Activity — No line before the one containing "CB-->>ADK: function_response" should appear; that line and all lines after it, through the end of the data, are to be set down exactly.

Task input —
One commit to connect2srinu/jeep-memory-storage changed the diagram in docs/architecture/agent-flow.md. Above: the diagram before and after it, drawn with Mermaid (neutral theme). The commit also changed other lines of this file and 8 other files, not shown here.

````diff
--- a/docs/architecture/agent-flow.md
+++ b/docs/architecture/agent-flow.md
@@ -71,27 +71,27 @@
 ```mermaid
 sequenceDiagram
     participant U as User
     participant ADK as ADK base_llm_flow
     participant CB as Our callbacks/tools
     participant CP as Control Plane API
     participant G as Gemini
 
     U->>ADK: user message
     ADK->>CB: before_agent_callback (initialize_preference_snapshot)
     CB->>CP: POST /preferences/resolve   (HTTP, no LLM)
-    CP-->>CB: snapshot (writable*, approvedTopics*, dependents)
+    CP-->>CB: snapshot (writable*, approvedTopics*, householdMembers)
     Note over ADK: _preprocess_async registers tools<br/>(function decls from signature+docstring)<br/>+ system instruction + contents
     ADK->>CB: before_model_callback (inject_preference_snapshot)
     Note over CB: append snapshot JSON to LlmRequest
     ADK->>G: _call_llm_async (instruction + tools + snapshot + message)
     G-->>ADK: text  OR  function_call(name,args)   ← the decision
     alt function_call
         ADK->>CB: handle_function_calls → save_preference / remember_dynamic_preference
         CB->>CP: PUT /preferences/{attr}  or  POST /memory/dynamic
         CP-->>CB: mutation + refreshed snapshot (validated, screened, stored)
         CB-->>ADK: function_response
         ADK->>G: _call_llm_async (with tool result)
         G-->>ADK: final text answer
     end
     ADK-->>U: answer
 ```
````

Reply to the task —
         CB-->>ADK: function_response
         ADK->>G: _call_llm_async (with tool result)
         G-->>ADK: final text answer
     end
     ADK-->>U: answer
 ```
````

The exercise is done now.